§ **RECORDS SUPPLIED**

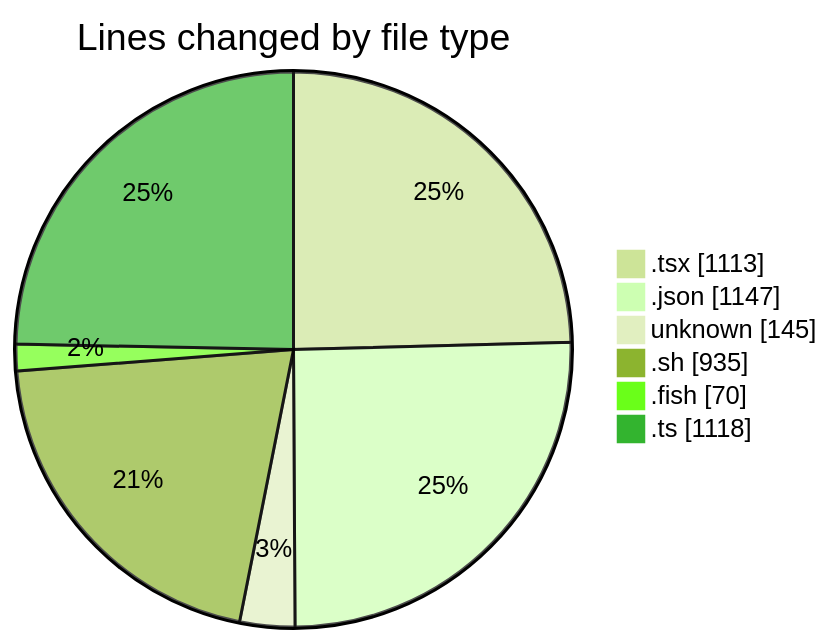
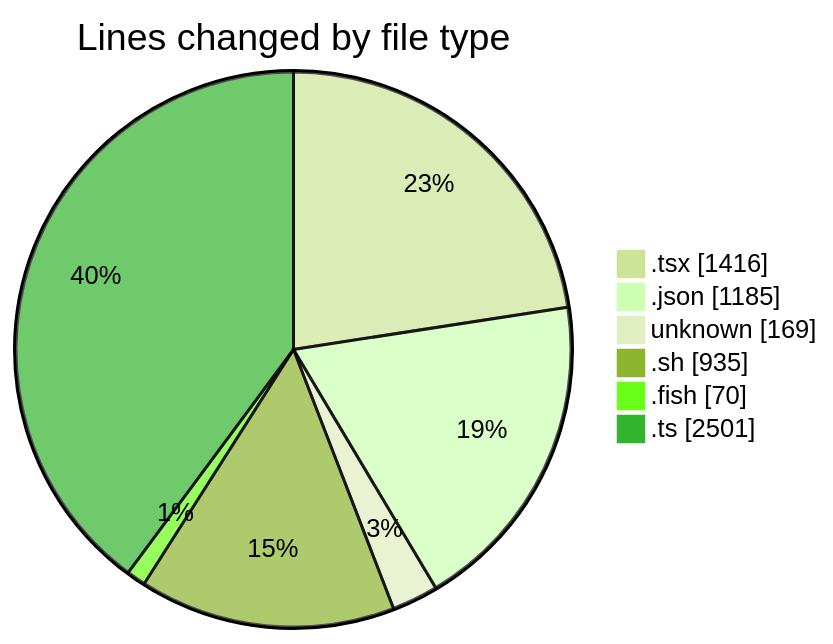
Before and after one commit to EIIisD/code-tracking: the first of 2 diagrams in 2025-07-17/ribbon/README.md, drawn with Mermaid (forest theme). The commit also changed other lines of this file and 1 other file, not shown here.

````diff
--- a/2025-07-17/ribbon/README.md
+++ b/2025-07-17/ribbon/README.md
@@ -44,10 +53,10 @@
 ```mermaid
 pie showData
 title Lines changed by file type
-".tsx" : 1113
-".json" : 1147
-"unknown" : 145
+".tsx" : 1416
+".json" : 1185
+"unknown" : 169
 ".sh" : 935
 ".fish" : 70
-".ts" : 1118
+".ts" : 2501
 ```
````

§ **PROBLEM TO WORK ON**
Among the lines above, return those that contain the string "ribbon".

§ **COMPLETED EXERCISE**
Before and after one commit to EIIisD/code-tracking: the first of 2 diagrams in 2025-07-17/ribbon/README.md, drawn with Mermaid (forest theme). The commit also changed other lines of this file and 1 other file, not shown here.
--- a/2025-07-17/ribbon/README.md
+++ b/2025-07-17/ribbon/README.md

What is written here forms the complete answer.